Prerequisites: Calculus I, Calculus II, Discrete Structures, and a course in Advanced Data Structures. Students are responsible for the material in chapters 1-13 of Introduction to Algorithms, by Cormen, Leiserson, and Rivest. This includes asymptotic notation, recurrence equations, and quicksort. In addition, students are also responsible for pointers, lists, stacks, queues, binary trees, and balanced trees (e.g., AVL, Red/Black, B-trees).

Lecture: TTh 2:00-3:20 via Zoom

Academic Integrity: Plagairism in any way, shape, or form, will earn you an F in the course. In addition, other sanctions will likely be sought, including, but not limited to, being dismissed from the university.

University Information:

  • Course Dates
  • Course Information

    Required Reading Material

    Projected Order of Material (with chapters from M&B listed):

    Succeeding in this course (student view): Students consistently state that the following is key to success in this class.

    Piazza: https://piazza.com/buffalo/fall2022/cse4529

    Grading Policy:

    Final Letter Grades: These are the final "curved" grades. (That is, there is no need to ask me during the semester if I will curve the final grades.) These numbers are points, not percentages, and include any additional bonus points (i.e., there will be more than 100 points available in the course). There will be "+"s and "-"s that will be determined after the numeric grading for the semester is complete.

    Sample Exams (Midterms only; No solutions):


    Disclaimer: I reserve the right to change any part of this syllabus at any time.

    Copyright © 2022 by Russ Miller.
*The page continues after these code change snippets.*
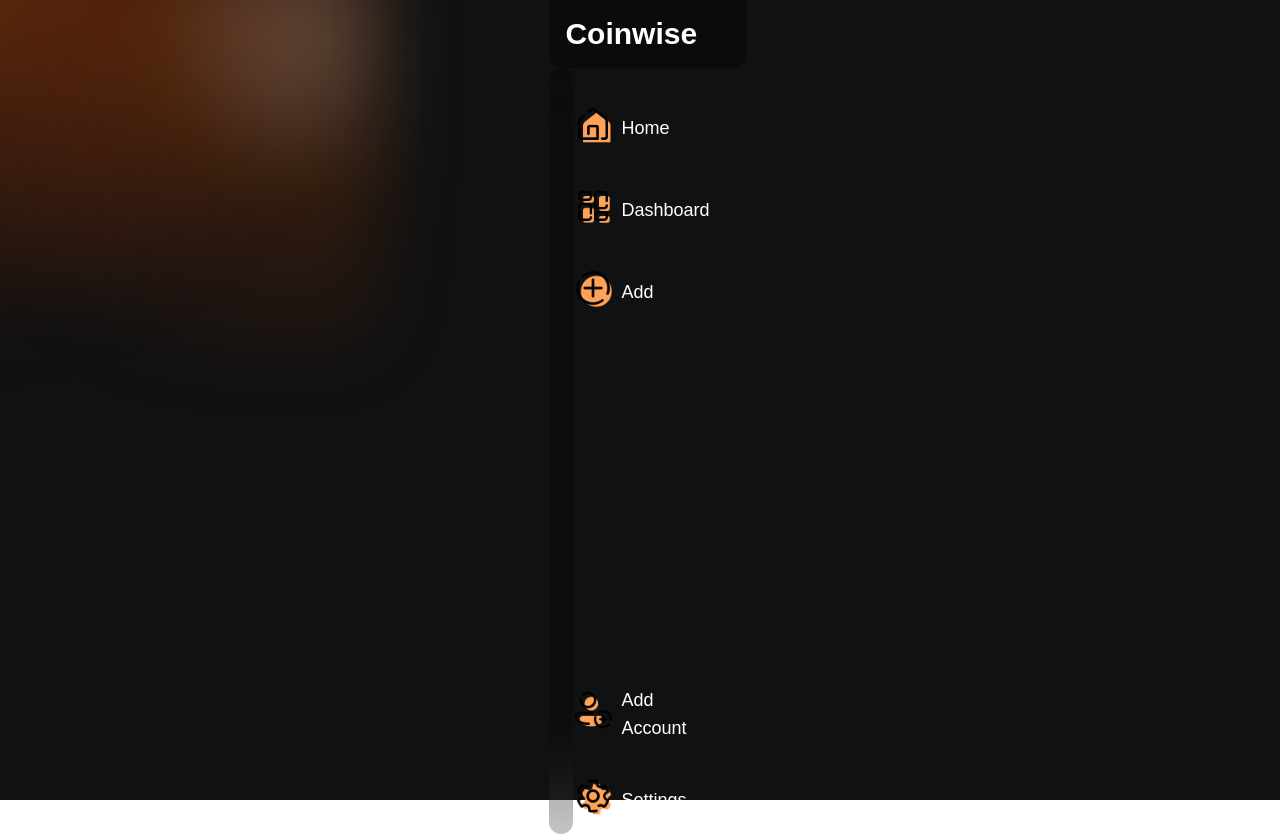
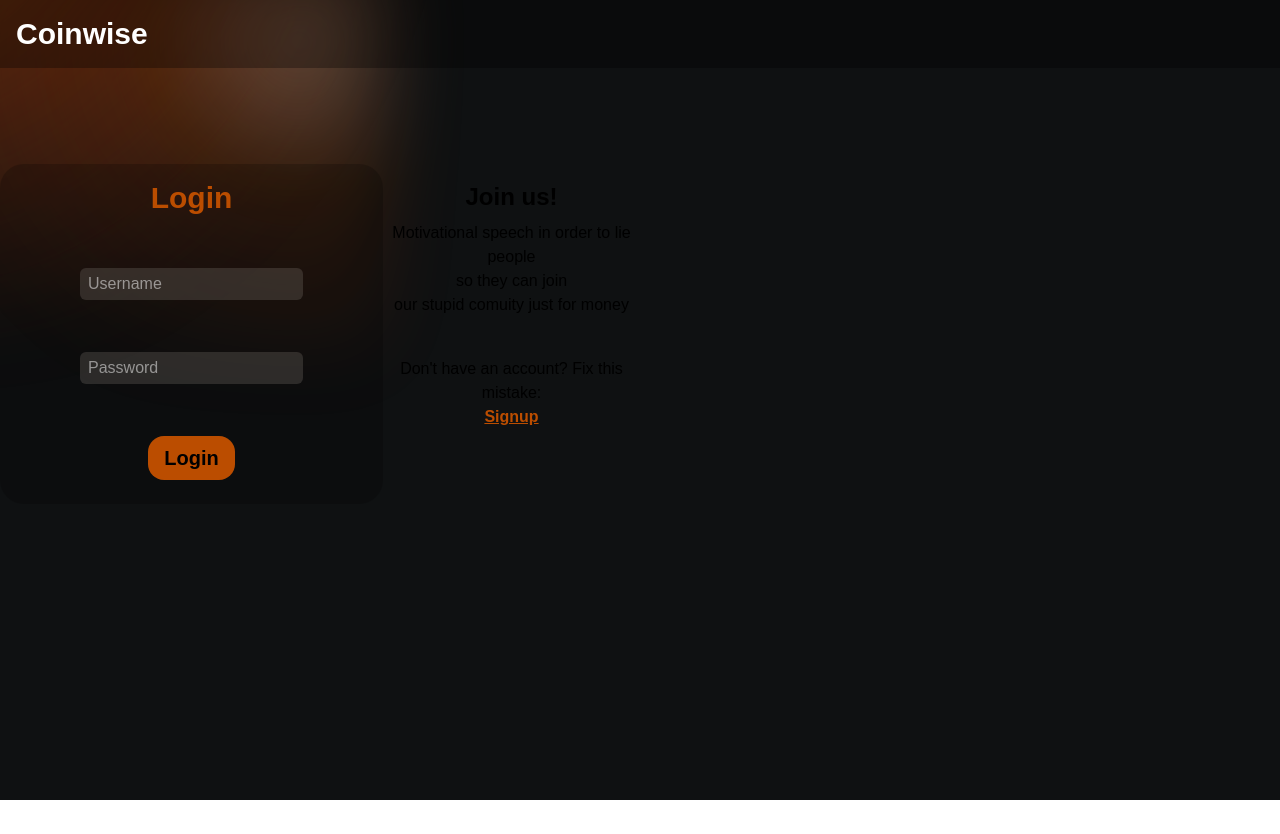
Before and after one commit to markomoev/Coinwise, a React (Vite) app: page /home in a window 1280 px wide. Both pictures are taken after a click on the element "Add Account". After the commit the page ends 800 px from the top, so only its background shows below. Built offline with nearby package versions, Linux system fonts and the light colour scheme.

Commit message:
transfering on a pc

```diff
--- a/src/components/global/TopBar.tsx
+++ b/src/components/global/TopBar.tsx
@@ -2,7 +2,7 @@ export default function TopBar() {
     return (
         <div className = 'text-3xl font-bold'>
             {/* Heading */}
-            <div className = 'p-4 ml-4 pl-17 sm:pl-4 rounded-b-2xl text-white bg-black/30'>
+            <div className = 'p-4 pl-17 sm:pl-4 text-white bg-black/30 z-30'>
                 <h2>Coinwise</h2>
             </div>
         </div>
--- a/src/index.css
+++ b/src/index.css
@@ -1,9 +1,8 @@
 @import "tailwindcss";
-@import url('https://fonts.googleapis.com/css2?family=Golos+Text:wght@400..900&family=Nunito+Sans:ital,opsz,wght@0,6..12,200..1000;1,6..12,200..1000&display=swap');
-
+@import url('https://fonts.googleapis.com/css2?family=Montserrat:ital,wght@0,100..900;1,100..900&display=swap');
 
 :root {
-  font-family: "Golos Text", sans-serif;
+  font-family: "Montserrat", sans-serif;
   line-height: 1.5;
   font-weight: 400;
 
--- a/src/pages/Home.tsx
+++ b/src/pages/Home.tsx
@@ -4,7 +4,7 @@ import Techs from "../components/home/Technologies";
 
 export default function HomePage(){
     return(
-        <div className = 'main_div w-full h-auto'>
+        <div className = 'w-full h-auto'>
           <TopBar/>
           <div className = 'w-full flex flex-row gap-5 mt-5'>
               <SideBar/>
--- a/src/pages/Login&Signup.tsx
+++ b/src/pages/Login&Signup.tsx
@@ -1,18 +1,60 @@
-import SideBar from "../components/global/SideBar"
 import TopBar from "../components/global/TopBar"
 
 export default function LogSignPage(){
     return(
-        <div className = ''>
-            <div className = 'main_div w-full'>
-                <TopBar/>
-                <SideBar/>
-            </div>
+        <div className = 'w-full flex flex-col'>
+           <TopBar/>
+            <div className = 'sm:w-1/2 w-full items-center flex justify-center sm:flex-row flex-col '>
+                    <div className = 'bg-black/20 pt-4 pb-6 p-20 gap-13 w-fit rounded-3xl flex flex-col items-center justify-center mt-[15%]'>
 
-            <div className = 'w-1/3'>
+                        {/* Heading for Login */}
+                        <div className="w-full text-center">
+                            <p className="text-3xl text-amber-700 font-bold">Login</p>
+                        </div>
 
-            </div>
+                        {/* Username Input */}
+                        <div className="">
+                            <input
+                                id = 'username'
+                                type="text"
+                                placeholder = 'Username'
+                                className="bg-stone-500/30 text-white p-1 pl-2 pr-2 rounded-md "/>
+                        </div>
+
+                        {/* Password */}
+                        <div>
+                            <input
+                                id = 'password'
+                                type="password"
+                                placeholder = 'Password'
+                                className="bg-stone-500/30 text-white p-1 pl-2 pr-2 rounded-md " />
+                        </div>
+
+                        {/* Button for loging in */}
+                        <div>
+                            <button className = 'bg-amber-700 rounded-2xl p-2 pl-4 pr-4 cursor-pointer text-xl font-semibold'>
+                                Login
+                            </button>
+                        </div>
+                </div>
+
+                <div className="z-0 sm:w-1/2 h-full flex flex-col mt-20 sm:mt-0">
+                    <div className="w-full text-center mt-[15%]">
+                        <p className="text-2xl font-bold mb-2">Join us!</p>
+                        <p>
+                            Motivational speech in order to lie people <br/>
+                            so they can join <br/> our stupid comuity
+                            just for money
+                        </p>
+
+                        <div className="mt-10">
+                            <p>Don't have an account? Fix this mistake:</p>
+                            <a href="" className="text-amber-700 underline font-semibold">Signup</a>
+                        </div>
+                    </div>
+                </div>
         </div>
+    </div>
 
     )
 }
```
    All rights reserved. No part of this document may be used in any form by any electronic or mechanical means without permission in writing by the author.